## Instructions to follow
Beginning at the line that includes "window are unchanged.", print each remaining line of the data word for word. Output nothing else.

Start of Block

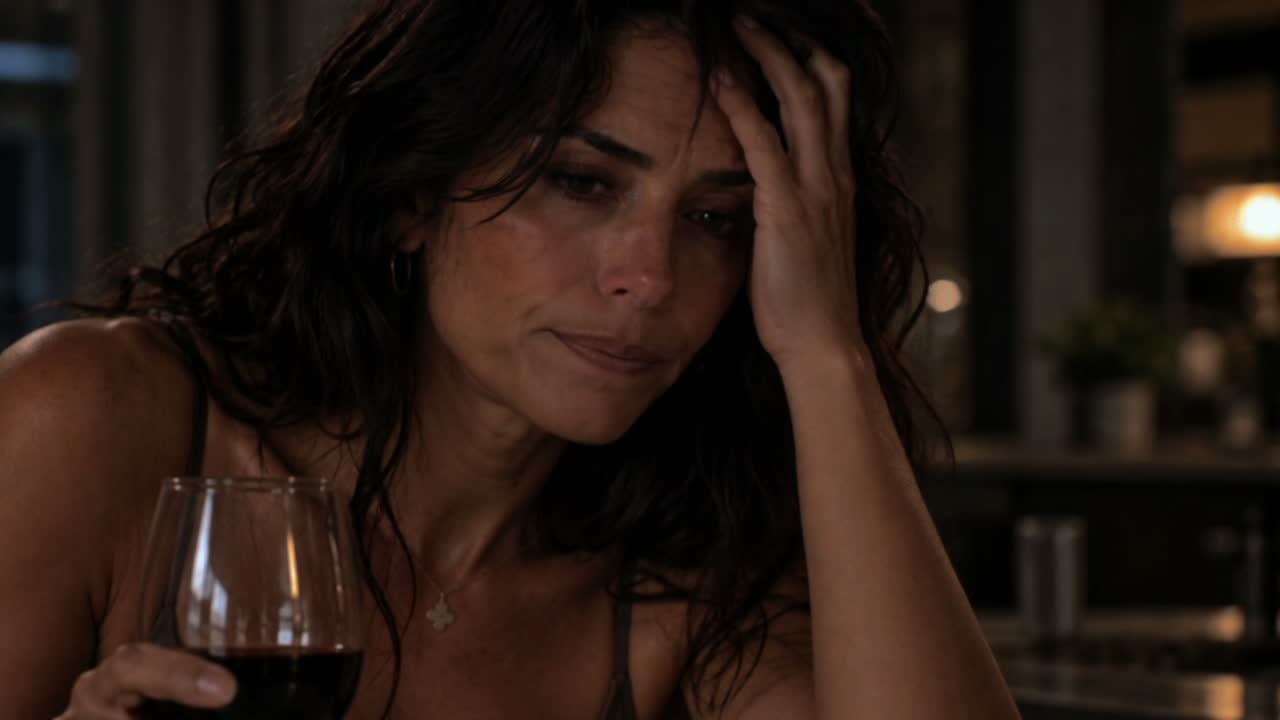
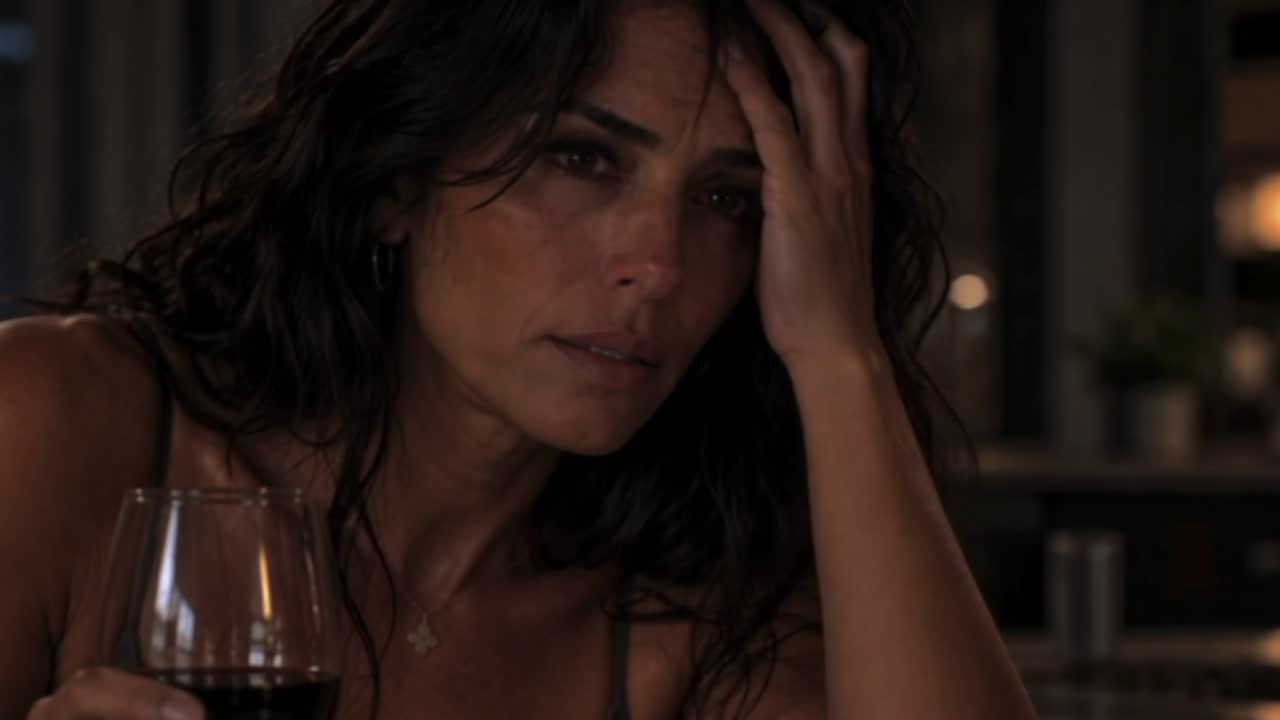
The scored cuts of the wine glass and the blonde guy
Both scenes swap to the version with music. Same move josh-luna-wall
made on 2026-08-05, and the unscored masters stay beside them in
stories/ for reverting.

BOTH ARE THE SAME EDIT, checked rather than assumed: head frames match,
the picture ends at the same second, and the beats every downstream note
depends on — the 2:16 throw, the 2:26 poster, the 2:14 and 2:00 preview
windows — are where they were. Only the mix and the resolution moved, so
durationSeconds, poster seconds and hook starts are all unchanged.

THE WINE CUT INVERTS ITS OWN ENTRY. The silent master measured -38.9 dB
mean against a -0.2 dB peak, the quietest delivery this library had, and
the note in videos.ts argued that the gap between those two numbers WAS
the scene — two and a half minutes of somebody making no noise and one
glass hitting a wall. This one runs -17.2 dB with the score underneath
the whole thing. The old reasoning is obsolete rather than wrong, and
the comment is rewritten rather than left describing a file that is no
longer the one playing.

BOTH ARRIVED WITH BLACK ON THE TAIL — 5.6s on the wine, 4s on the bar.
That is four deliveries in a row, and the bar one is notable because its
unscored master had none. Trimmed at 148 and 183.

Worth writing down: `blackdetect` at pic_th=0.98 does NOT catch either
of these. A per-second frame-luma sweep does, and that is what found
them. The picture in both holds full brightness to its last frame and
[…]

diff --git a/lib/content/videos.ts b/lib/content/videos.ts
@@ -2013,9 +2013,18 @@ export const videos: Video[] = [
       "They had dinner plans, as friends. He turns up very late and will not say why. She is waiting at the bar when a man decides she looks like company, and goes on deciding it long after she has made herself clear.",
     file: "ty-luna-blonde-guy-bar.proxy.mp4",
     poster: "/posters/ty-luna-blonde-guy-bar.jpg",
-    // 183, and no trimming needed — no trailing black anywhere in the master.
-    // The 3s fade is on the proxy: the picture holds full brightness to the
-    // last frame with the audio still running, so it stopped rather than ended.
+    // 183. NOW THE SCORED CUT (2026-09-10) — the unscored master is still at
+    // stories/ty-luna-blonde-guy-bar/luna-ty-blonde-guy-bar.mp4 if this needs
+    // reverting. Same edit, so the 2:26 poster and the 2:14 preview window are
+    // unchanged; only the mix and the resolution moved.
+    //
+    // TRIMMED AT 183. The unscored master had no trailing black and this one
+    // has 4s of it, which is the fourth delivery in a row to arrive that way —
+    // check the tail every time, and with a frame-luma sweep rather than
+    // blackdetect, which misses it at pic_th=0.98.
+    //
+    // The 3s fade on the proxy stays: the picture still holds full brightness
+    // to its last frame with the audio running, so it stops rather than ends.
     durationSeconds: 183,
     addedOn: "2026-09-09",
     access: "premium",
@@ -2133,7 +2142,21 @@ export const videos: Video[] = [
       "A few days after she left, in a house with nobody else in it and the phone still going. She is working out whether she gave up too soon — and getting used to a quiet she has not lived in for ten years.",
     file: "luna-lkehouse-wine-shatter.proxy.mp4",
     poster: "/posters/luna-lkehouse-wine-shatter.jpg",
-    // 148, untrimmed — no trailing black anywhere. The 3s fade is on the proxy.
+    // 148. NOW THE SCORED CUT (2026-09-10) — the silent master is still at
+    // stories/luna-lkehouse-wine-shatter/luna-lkehouse-wine-shatter.mp4 if
+    // this needs reverting. Same edit: head frames match, picture runs to
+    // 148.6 in both, the throw is still at 2:16, so the poster second and the
+    // preview window are unchanged.
+    //
+    // THE OLD NOTE HERE ARGUED THE SILENCE WAS THE SCENE — -38.9 dB mean
+    // against a -0.2 dB peak, the quietest delivery in the library, and an
+    // instruction not to normalise it. That is obsolete rather than wrong:
+    // this cut is -17.2 dB mean with the score running underneath the whole
+    // thing, which is the version Melissa is shipping.
+    //
+    // TRIMMED AT 148 — it arrived with 5.6s of black on the tail. The picture
+    // still ends at full brightness with the audio running, so the 3s fade on
+    // the proxy stays; the black was padding, not a fade.
     durationSeconds: 148,
     addedOn: "2026-09-10",
     access: "premium",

End of Block

## Expected answer
+    // preview window are unchanged.
+    //
+    // THE OLD NOTE HERE ARGUED THE SILENCE WAS THE SCENE — -38.9 dB mean
+    // against a -0.2 dB peak, the quietest delivery in the library, and an
+    // instruction not to normalise it. That is obsolete rather than wrong:
+    // this cut is -17.2 dB mean with the score running underneath the whole
+    // thing, which is the version Melissa is shipping.
+    //
+    // TRIMMED AT 148 — it arrived with 5.6s of black on the tail. The picture
+    // still ends at full brightness with the audio running, so the 3s fade on
+    // the proxy stays; the black was padding, not a fade.
     durationSeconds: 148,
     addedOn: "2026-09-10",
     access: "premium",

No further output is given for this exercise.